Eric Raymond, Part II: “Homesteading the Noosphere”

Part II (Part I is here)

In Raymond’s essay, “Homesteading the Noosphere,” he traces out the unspoken rules of the open-source community, likening them to the Anglo-American common-law theory of land tenure, positing a discrepancy between the legal and sociological foundations of the culture. In doing so, he is working both as an anthropologist and as PR representative: he wishes to distance the open-source movement as a whole from the anti-capitalist stance implied by the legal structure of its licenses.

To develop his argument, Raymond invokes the concept of the “noosphere.” This is “the territory of ideas, the space of all possible thoughts.” (78) He conceives it as a resource, the raw material floating out there in software development land. The licenses that open-source software is published under, which forbids anyone from restricting how it’s used or distributed, implies the non-ownership of ideas. After all, anyone is free to do whatever she wants with the software, and thus no one controls access, and no money is exchanged between users and developers; there are no legal owners. In practice, however, asserts Raymond, there are owners of open-source software projects. The noosphere is not anarchic; it is a commons that is homesteaded.

Raymond claims that the noosphere works roughly according to John Locke’s theory of land tenure, whereby settlers can “claim” sections of land merely by occupying it and improving it. Once so claimed, land only passes hands when it is gifted, inherited, or abandoned by the original homesteaders. In this last case, anyone is free to move into the abandoned land, and can claim ownership if they work to improve it in some material way. This is how open-source projects work: there is always a project owner, defined as the person who is recognized by the community as controlling the distribution of modifiable copies. That is, ownership is defined in relation to community expectations; there is nothing legally preventing other programmers from taking a piece of open-source software and releasing their own versions of it (as opposed to submitting their improvements back to the original owner); however, this practice, known as forking, almost never occurs. Thus in practice, the hacker community respects ownership of a project. Only when serious disputes arise over the direction of a piece of software, and defensible reasons are published publicly and legitimated by a large portion of the user and developer base, will a program be forked. This is heavily frowned upon because it splits the developer base between two different versions of the software, thus leading to a great deal of duplicated effort in the future (though Raymond notes that when projects are forked, after a brief period of time one fork usually dominates and the other is disbanded). By contrast, “pseudo-forking” occurs regularly: two or more superficially different variants of a program are developed concurrently, with large portions of the code for each merged together periodically, so that each pseudo-fork benefits from the other(s). This sort of development is a triumph for open-source software (it rarely occurs in closed-source projects), as it leads to greater variety while maintaining high efficiency and cohesive community at the same time. Examples include the various “distributions” of Linux and specialized versions of such programs as Firefox and GIMP (a powerful Photoshop-like image manipulation program).
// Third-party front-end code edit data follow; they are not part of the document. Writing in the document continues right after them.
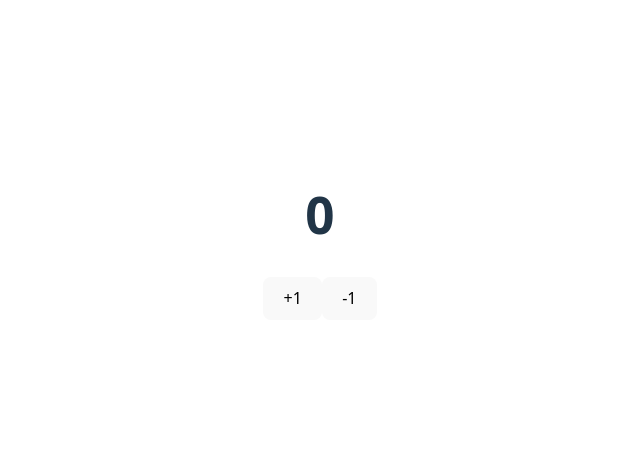
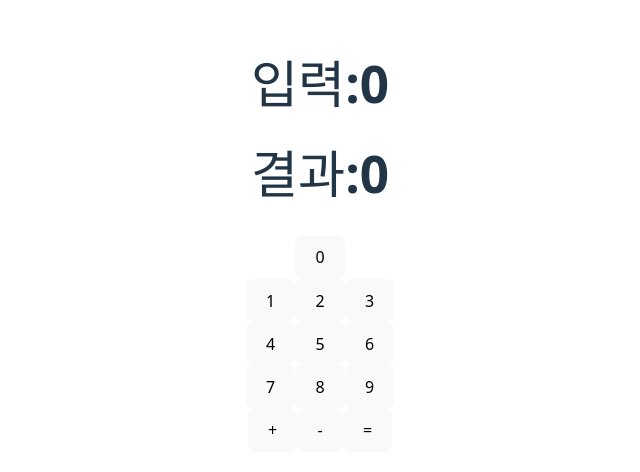
Before and after one commit to jiny-01/korea_it_web_react_study, a React (Vite) app: page / in a window 1280 px wide. Shown: the part 164-636 px from the top of the page, without its empty margins (320-960 px from the left). Built offline with nearby package versions, Linux system fonts and the light colour scheme.

Commit message:
feat: useState

```diff
--- a/src/App.jsx
+++ b/src/App.jsx
@@ -3,6 +3,7 @@ import './App.css'
 import BasicJsx from './components/BasicJsx/BasicJsx'
 import BasicProps from './components/BasicProps/BasicProps'
 import BasicReact from './components/BasicReact/BasicReact'
+import Calculator from './components/BasicState/Calculator/Calculator'
 import CountState from './components/BasicState/CountState/CountState'
 
 function App() {
@@ -13,7 +14,8 @@ function App() {
     {/* <BasicJsx /> */}
     {/* 이렇게 하면 BasicJsx.jsx 에 있는 jsx1 이 나올 것 */}
     {/* <BasicProps /> */}
-    <CountState />
+    {/* <CountState /> */}
+    <Calculator />
     </>
   )
 }
--- /dev/null
+++ b/src/components/BasicState/Calculator/Calculator.jsx
@@ -0,0 +1,89 @@
+import React, { useState } from "react";
+
+function Calculator() {
+  // 변경해주는 함수는 앞에 set___ 으로 통일
+  // 이때, 변수 input 은 setInput 만 바꿀 수 있음
+  const [input, setInput] = useState("0");
+  const [result, setResult] = useState(0);
+
+  const onClickHandler = (e) => {
+    const clickedValue = e.target.value;
+    // console.log(e.target.value);
+    // setInput(input + clickedValue);
+
+    //연산자 뒤에 0_ 오는 거 막기 위한 로직
+    const lastChar = input.charAt(input.length - 1);
+    if ((lastChar === "+" || lastChar === "-") && clickedValue === "0") {
+        return;
+    }
+
+    //= 눌렀을 땐 결과만 eval 로 보여주고 끝
+    if (clickedValue === "=") {
+      setResult(eval(input));
+      return;
+    }
+
+    if (input === "0") {
+      setInput(clickedValue);
+    } else {
+      setInput(input + clickedValue);
+    }
+  };
+  return (
+    <div>
+      <h1>입력:{input}</h1>
+      <h1>결과:{result}</h1>
+      <div>
+        <button onClick={onClickHandler} value={0}>
+          0
+        </button>
+      </div>
+      <div>
+        <button onClick={onClickHandler} value={1}>
+          1
+        </button>
+        <button onClick={onClickHandler} value={2}>
+          2
+        </button>
+        <button onClick={onClickHandler} value={3}>
+          3
+        </button>
+      </div>
+      <div>
+        <button onClick={onClickHandler} value={4}>
+          4
+        </button>
+        <button onClick={onClickHandler} value={5}>
+          5
+        </button>
+        <button onClick={onClickHandler} value={6}>
+          6
+        </button>
+      </div>
+      <div>
+        <button onClick={onClickHandler} value={7}>
+          7
+        </button>
+        <button onClick={onClickHandler} value={8}>
+          8
+        </button>
+        <button onClick={onClickHandler} value={9}>
+          9
+        </button>
+      </div>
+      <div>
+        <button onClick={onClickHandler} value={"+"}>
+          +
+        </button>
+        <button onClick={onClickHandler} value={"-"}>
+          -
+        </button>
+        <button onClick={onClickHandler} value={"="}>
+          =
+        </button>
+      </div>
+    </div>
+  );
+}
+
+export default Calculator;
--- a/src/components/BasicState/CountState/CountState.jsx
+++ b/src/components/BasicState/CountState/CountState.jsx
@@ -1,14 +1,64 @@
-import React from 'react'
+import { useState } from "react";
+
 
 function CountState() {
-  let count = 0;
+  const [count, setCount] = useState(0);
+  // useState 의 매개변수에 들어가는 건 초기값 0
+
+  // let count = 0;
+
+  const onClickHandler = (e) => {
+    const num = parseInt(e.target.value);
+    setCount(num + count);
+    // num : -1, 1 중 하나
+    // console.log(num);
+    // count += num;
+    // console.log(count);
+    // document.querySelector("h1").innerText = count;
+  };
+
+  /**
+   * state 란 컴포넌트가 가질 수 있는 상태를 의미
+   * state 를 활용해서 컴포넌트가 렌더링될 때 데이터를 보유하고,
+   * 이 데이터를 업데이트해 화면을 다시 렌더링할 수 있다.
+   * useState 는 배열 반환, 첫 번째 요소가 현재 상태의 값,
+   * 두 번째 요소가 상태를 업데이트해주는 함수를 반환
+   * 장점: 자동 재렌더링되어 state 데이터들이 변경되면 html 에도 자동적으로 변경사항이 적용된다.
+   * 단점: 상태가 변경되도 새로고침을 할 필요가 없어진다.
+   * */
+
   return (
     <div>
-        <h1>{count}</h1>
-        <button>+1</button>
-        <button>-1</button>
+      <h1>{count}</h1>
+      <button value={1} onClick={onClickHandler}>
+        +1
+      </button>
+      <button value={-1} onClick={onClickHandler}>
+        -1
+      </button>
     </div>
-  )
+  );
 }
 
-export default CountState
+export default CountState;
+
+
+/**
+   * 리액트의 동작원리
+   * 1. 가상돔 (Virtual DOM)
+   * : 우리가 실제로 보는 화면 돔(DOM) 이라는 트리구조로 관리
+   *   화면이 변화가 생길 때마다 이 실제 돔을 직접 조작하는 것은 비효율적
+   * -> 실제 돔의 구조를 그대로 복사한 가상 돔을 메모리에 만듭니다. => 가상돔
+   * 상태(state)에 변화가 생기면, 리액트는 실제 돔을 바로 건드리지 않고 메모리에 새 가상돔을 만든다.
+   * -가상돔 2개(구, 신) 비교해서 그걸 실제 화면에 보낸다
+   * -이전 가상돔과 상태가 바뀐 새 가상돔과 비교하여 무엇이 바뀌었는지 그 차이점(diff)을 빠르게 찾아낸다.
+   * -찾아낸 다음 변경된 부분만 모아서 실제 돔에게 이 부분만 바뀌었으니
+   * -여기만 좀 바꿔봐라고 최종 업데이트를 요청한다.
+   *
+   * 2. 컴포넌트
+   * 재사용이 가능한 레고블럭
+   * 재사용이 가능하도록 ui 를 만들고 여러 조각으로 나누어서 관리하는데,
+   * 이 조각 하나하나를 컴포넌트라고 한다.
+   * 한 화면은 여러 컴포넌트들을 조합해서 합쳐서 하나의 화면을 만든다.
+   *
+   * */
```
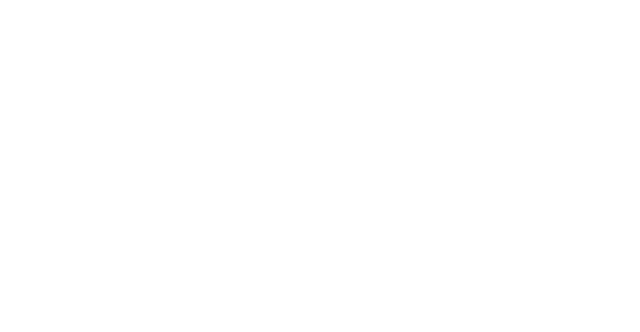
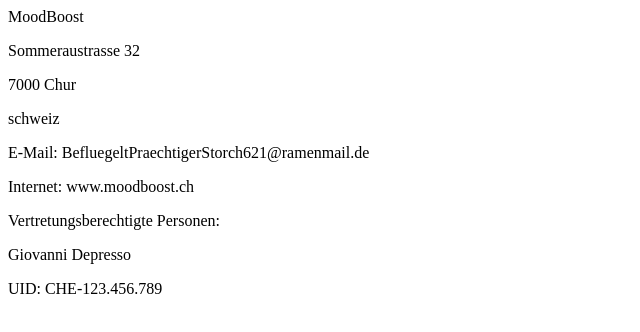
Before and after one commit to annalocher/MoodBoost-Website, a plain HTML site: page Seiten/impressum.html in a window 1280 px wide. Shown: the whole page, without its empty margins (0-640 px from the left). Drawn offline with Linux system fonts and the light colour scheme.

Commit message:
Version 1.1
Impressum Text

```diff
--- a/Seiten/impressum.html
+++ b/Seiten/impressum.html
@@ -2,9 +2,17 @@
 <head>
     <meta charset="UTF-8">
     <meta name="viewport" content="width=device-width, initial-scale=1.0">
-    <title>Document</title>
+    <title>MoodBoost</title>
 </head>
 <body>
-
+    <p>MoodBoost <br>
+    <p>Sommeraustrasse 32 <br>
+    <p>7000 Chur <br>
+    <p>schweiz <br>
+    <p>E-Mail: BefluegeltPraechtigerStorch621@ramenmail.de <br>
+    <p>Internet: www.moodboost.ch <br>
+    <p>Vertretungsberechtigte Personen: <br>
+    <p> Giovanni Depresso <br>
+    <p>UID: CHE-123.456.789</p>
 </body>
 </html>
```
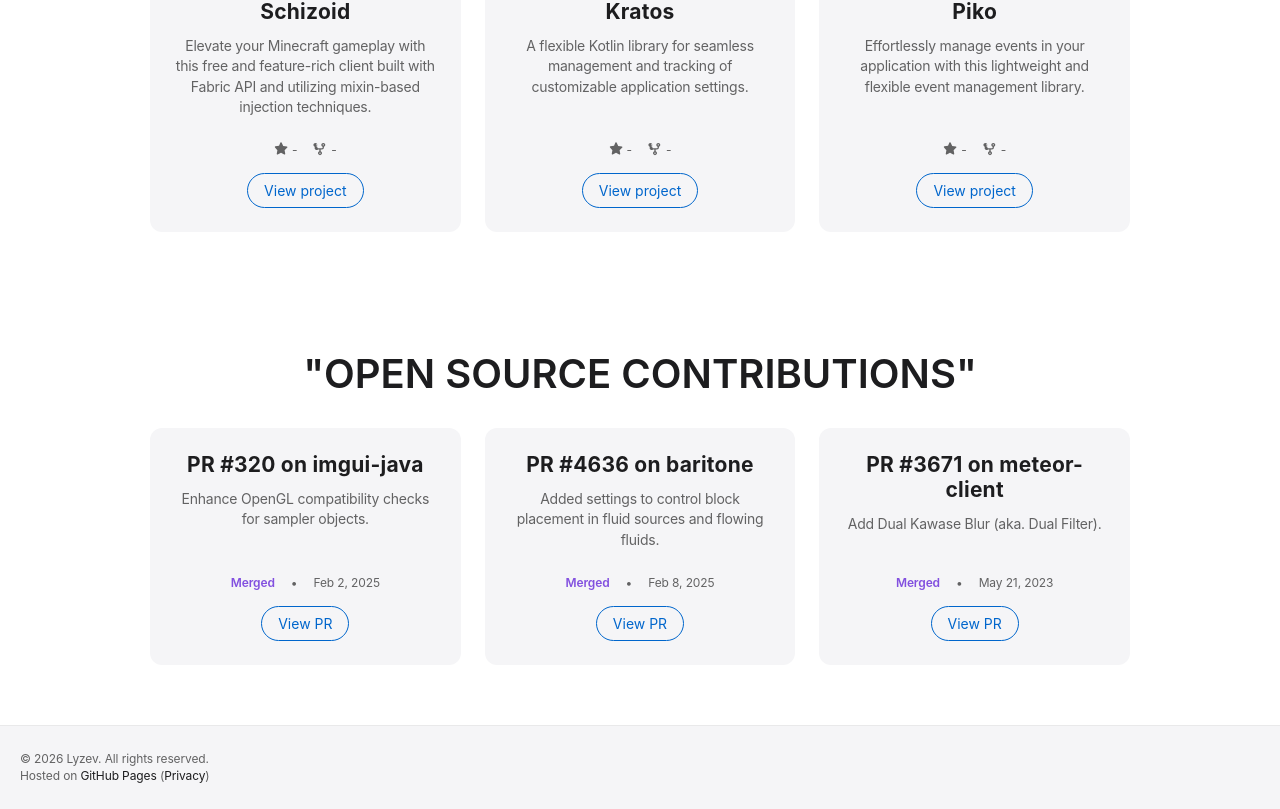
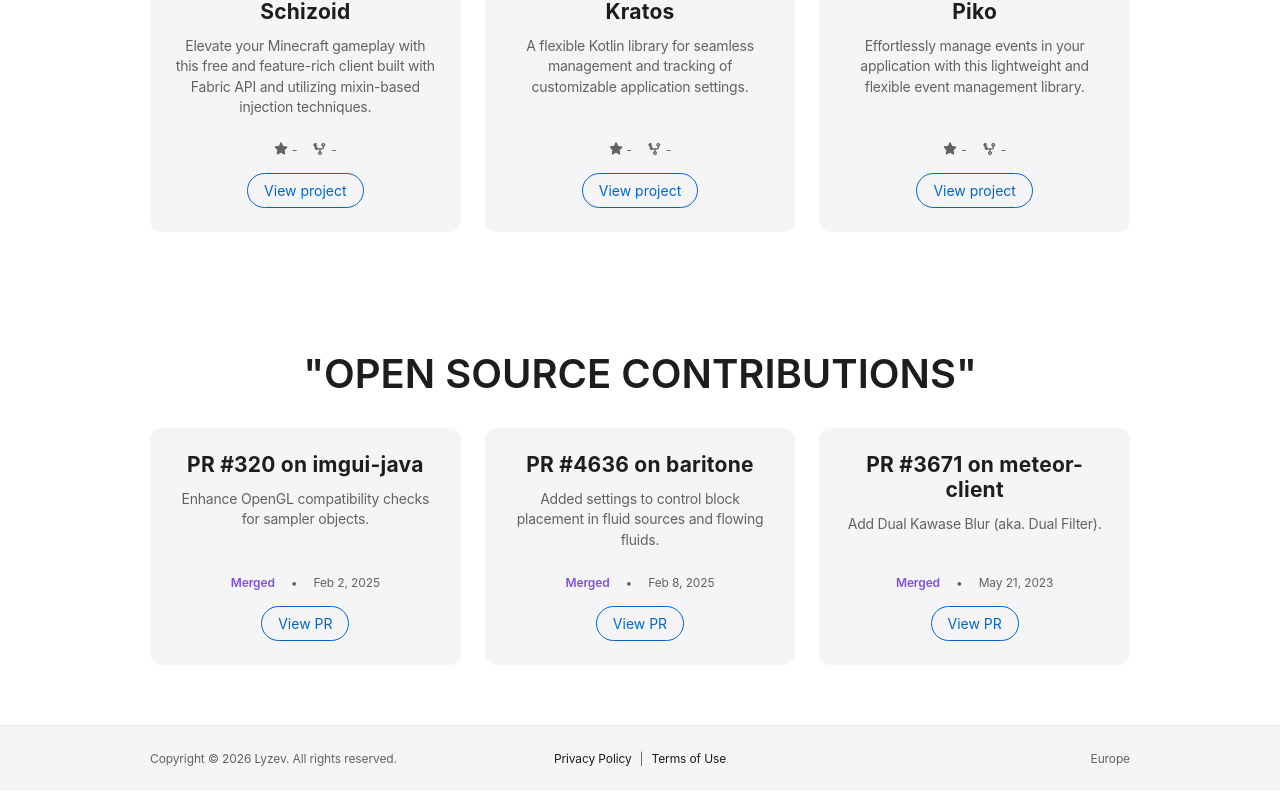
Before and after one commit to Lyzev/lyzev.github.io, a React (Vite) app: page / in a window 1280 px wide. Shown: the part 520-1329 px from the top of the page. Built offline with nearby package versions, Linux system fonts and the light colour scheme; no server answers.

Commit message:
Revamp footer structure and content
Updated footer layout with new sections for legal links and location.

```diff
--- a/src/App.tsx
+++ b/src/App.tsx
@@ -272,10 +272,21 @@ function App() {
       </section>
 
       <footer className="app-footer">
-        <p>&copy; {new Date().getFullYear()} Lyzev. All rights reserved.</p>
-        <p className="legal-links">
-          Hosted on <a href="https://pages.github.com/" target="_blank" rel="noopener noreferrer">GitHub Pages</a> (<a href="https://docs.github.com/en/site-policy/privacy-policies/github-privacy-statement" target="_blank" rel="noopener noreferrer">Privacy</a>)
-        </p>
+        <div className="app-footer-inner">
+          <div className="footer-left">
+            <p>Copyright &copy; {new Date().getFullYear()} Lyzev. All rights reserved.</p>
+          </div>
+
+          <div className="footer-center">
+            <a href="https://docs.github.com/en/site-policy/privacy-policies">Privacy Policy</a>
+            <span className="footer-separator">|</span>
+            <a href="https://www.gnu.org/licenses/agpl-3.0.html">Terms of Use</a>
+          </div>
+
+          <div className="footer-right">
+            <p>Europe</p>
+          </div>
+        </div>
       </footer>
     </div>
   );
```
The reason that the noosphere functions so well as a commons is that the hacking community is fundamentally based upon a gift economy. The raw materials are abundant: disk space, network bandwidth, and computing power. The yield from the noosphere for hackers is reputation: their work only has meaning within the community. Just as no one would follow an inappropriately forked project, few hackers would code if they weren’t rewarded by reputation rewards from the community. They want their work to be visible, to be seen, understood, used, and appreciated by others. Thus hackers play by the community rules. By the same token, Raymond notes, you don’t become a hacker by calling yourself a hacker; you become a hacker when other members of the community deem you as such, which occurs when you contribute gifts—in the form of code—to the community. This is what keeps open-source projects going. Hackers are acting in their own self-interest, by simultaneously partaking in activities they love and maximizing their own reputation incentives. Likewise, because the community depends upon credit being allocated where it’s due, the entire community reinforces behavior that plays by the rules.

Raymond believes that the software gift economy is the key to open-source efficiency. Stated simply, people are more motivated when they work for intrinsic rather than extrinsic reward. Raymond sites one study that reaches the same conclusion from the other direction: performance bonuses for salaried workers only motivate those accomplishing simple tasks (such as flipping burgers or digging ditches); for more complex work they can actually demotivate. Why? Because monetary rewards reposition the worker’s task as a means instead of an end. In the open-source gift economy, the work is always an end in itself, and the result is highly motivated coders!

In Part III, I will cover Raymond’s discussion of open-source business models and the role that his own work has played in shifting many commercial software companies to an open-source model.

The book is available on Amazon.

An online version of the essays collected in the book are available from the author’s site, here.


Tagged with:

1 Comment

  1. […] Part II, I’ll look at the sociological and legal elements of open-source project […]

Leave a Reply

Comments are closed.